27 minutes ago, Bargebuilder said:

We are talking about a boater who is socially responsible enough to carry his/her dessicated poo together with a shovel, a distance from their boat to avoid being seen, dug a hole and then knowingly left the humanure in its bag to never decompose; unlikely.

But how do you square that with the evidence that there are plenty of dog owners who are socially responsible enough to pick up their dog's poo in a plastic bag and then carry it a distance to avoid being seen, and then hang the bag in a hedge?

Link to comment
Share on other sites

1 hour ago, David Mack said:

But how do you square that with the evidence that there are plenty of dog owners who are socially responsible enough to pick up their dog's poo in a plastic bag and then carry it a distance to avoid being seen, and then hang the bag in a hedge?

Simply, that there is a lot more planning and effort involved with locating a bit of woodland in a quiet location, carrying a heavy bucket and a shovel to a suitable spot, digging a hole big enough to accommodate the dryish poo and back filling the hole. Even taking the trouble to obtain and carry a spade on a boat shows planning and intention. There is almost no effort involved with bagging a doggy dollop and hanging the bag in a bush.

  • Greenie 1
Link to comment
Share on other sites

4 hours ago, Bargebuilder said:

I bow to your knowledge in that particular matter.

 

My personal experience from when I owned a barge and used to motor 3 miles off shore to pump out nearly a tonne of 'black' into the sea, was that it almost instantly sank with no trace at all on the surface after a few minutes.

 

Yes, but the sea is deep and very wide. A canal is shallow and very narrow. 

 

3 hours ago, peterboat said:

Yes they do! I have seen the contents of them on land and floating in the water 


Well I've not seen, another boater with 40 years on the canals hasn't seen it, and ditchcrawler hasn't seen it and he's probably been on the canals a long time too. So I think we can at least say it's very rare. 

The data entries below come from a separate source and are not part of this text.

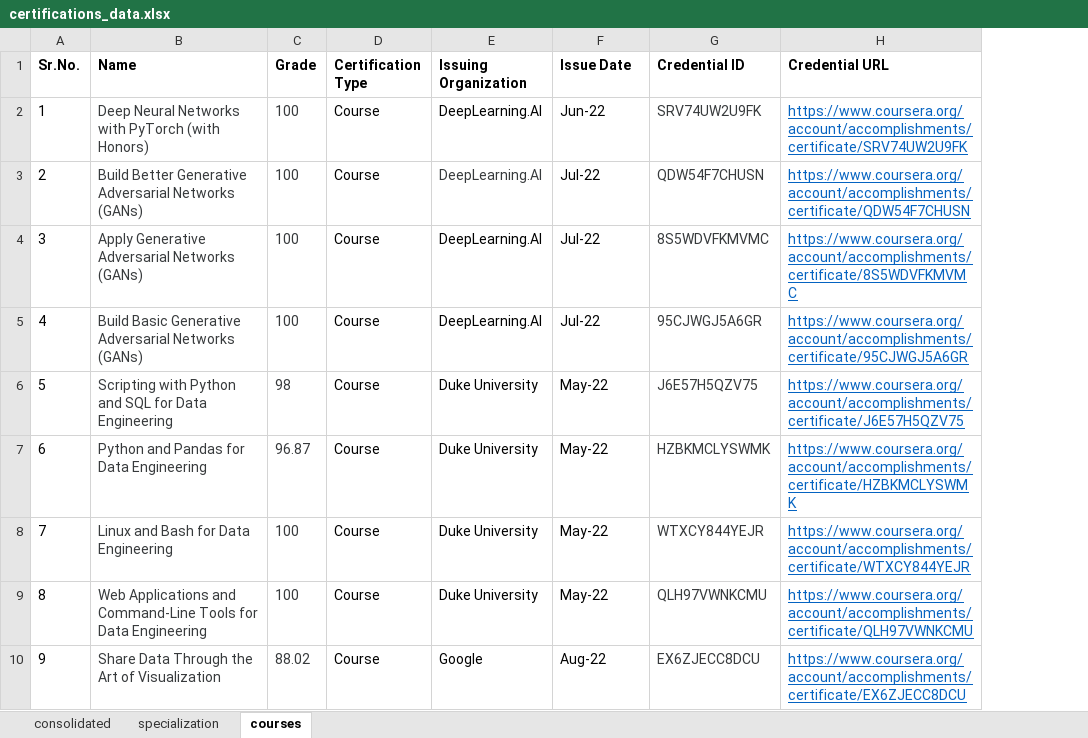
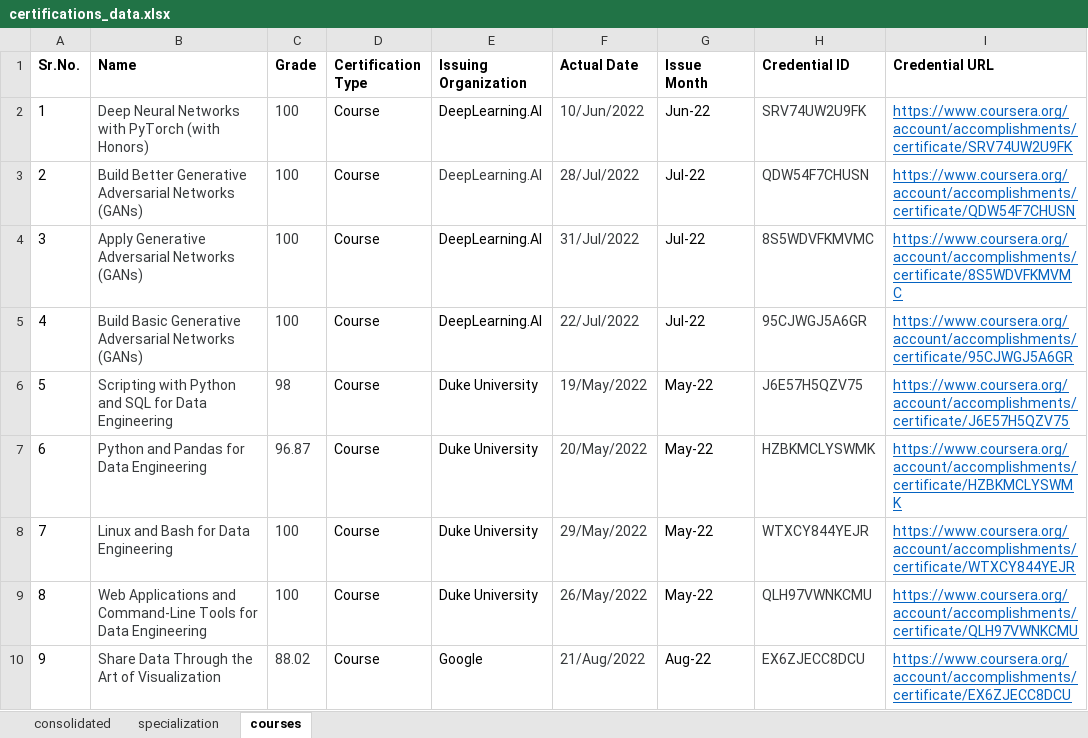
Before and after one commit to shounak8/certifications, an Excel workbook: certifications_data.xlsx, sheet courses, drawn as a sheet; only a part is shown; values as stored, in another font and other column widths than the file's, no borders; addresses are those after the commit; the diff names each change by its address in the sheet, - before the commit and + after, or states it on an @@ line.

```diff
--- a/certifications_data.xlsx (sheet courses)
+++ b/certifications_data.xlsx (sheet courses)
+column F (Actual Date), rows 2-10: 10/Jun/2022 | 28/Jul/2022 | 31/Jul/2022 | 22/Jul/2022 | 19/May/2022 | 20/May/2022 | 29/May/2022 | 26/May/2022 | 21/Aug/2022
-G1: Issue Date
+G1: Issue Month
```
Also changed, not shown: sheet consolidated, sheet specialization.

Link to comment
Share on other sites

Create an account or sign in to comment

You need to be a member in order to leave a comment

Create an account

Sign up for a new account in our community. It's easy!

Register a new account

Sign in

Already have an account? Sign in here.

Sign In Now
  • Recently Browsing   0 members

    • No registered users viewing this page.
×
×
  • Create New...

Important Information

We have placed cookies on your device to help make this website better. You can adjust your cookie settings, otherwise we'll assume you're okay to continue.